== EXERCISE OBJECTIVE ==
Leave out the pictures and copy every record exactly.

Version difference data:

########

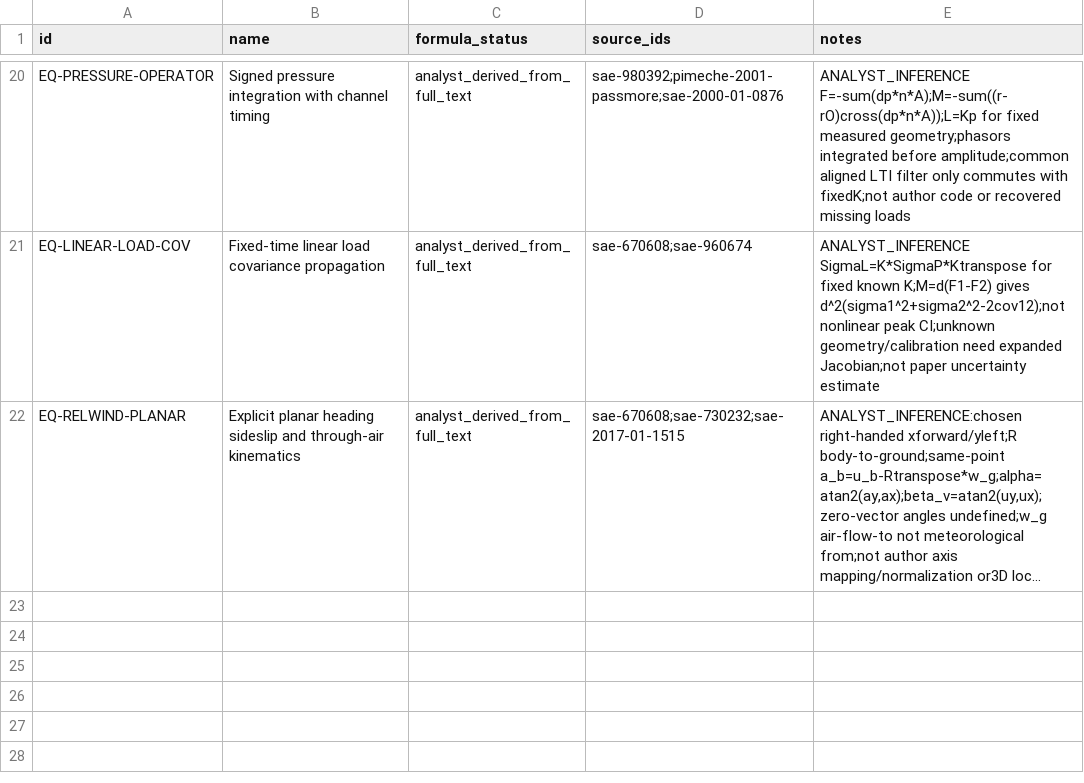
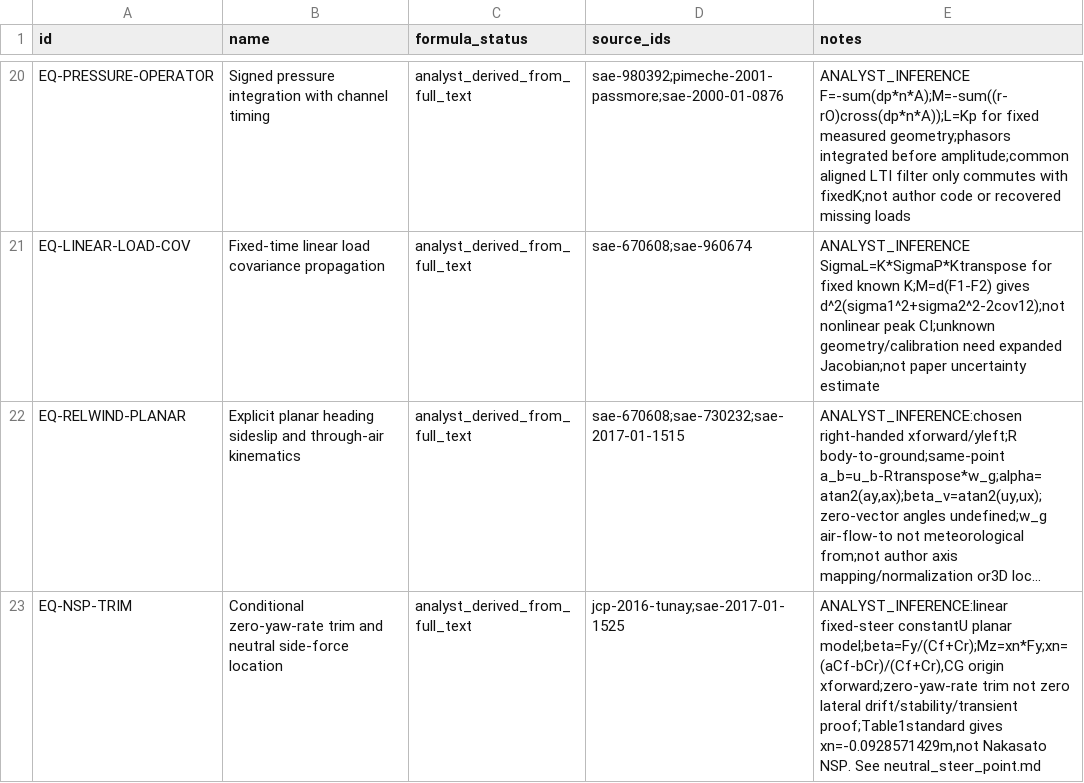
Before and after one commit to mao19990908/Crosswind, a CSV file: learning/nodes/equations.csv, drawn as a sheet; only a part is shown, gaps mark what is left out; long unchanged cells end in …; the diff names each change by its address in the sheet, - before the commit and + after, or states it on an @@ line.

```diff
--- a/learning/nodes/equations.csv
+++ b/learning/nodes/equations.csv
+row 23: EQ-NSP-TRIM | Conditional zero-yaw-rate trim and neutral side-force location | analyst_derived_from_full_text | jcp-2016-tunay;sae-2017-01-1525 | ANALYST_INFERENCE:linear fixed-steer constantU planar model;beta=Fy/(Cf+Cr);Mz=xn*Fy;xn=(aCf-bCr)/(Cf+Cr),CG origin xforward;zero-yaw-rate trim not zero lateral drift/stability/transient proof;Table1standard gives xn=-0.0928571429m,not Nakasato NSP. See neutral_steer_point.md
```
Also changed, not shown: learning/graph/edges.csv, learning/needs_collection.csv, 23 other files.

########

== TASK SOLUTION ==
Before and after one commit to mao19990908/Crosswind, a CSV file: learning/nodes/equations.csv, drawn as a sheet; only a part is shown, gaps mark what is left out; long unchanged cells end in …; the diff names each change by its address in the sheet, - before the commit and + after, or states it on an @@ line.

```diff
--- a/learning/nodes/equations.csv
+++ b/learning/nodes/equations.csv
+row 23: EQ-NSP-TRIM | Conditional zero-yaw-rate trim and neutral side-force location | analyst_derived_from_full_text | jcp-2016-tunay;sae-2017-01-1525 | ANALYST_INFERENCE:linear fixed-steer constantU planar model;beta=Fy/(Cf+Cr);Mz=xn*Fy;xn=(aCf-bCr)/(Cf+Cr),CG origin xforward;zero-yaw-rate trim not zero lateral drift/stability/transient proof;Table1standard gives xn=-0.0928571429m,not Nakasato NSP. See neutral_steer_point.md
```
Also changed, not shown: learning/graph/edges.csv, learning/needs_collection.csv, 23 other files.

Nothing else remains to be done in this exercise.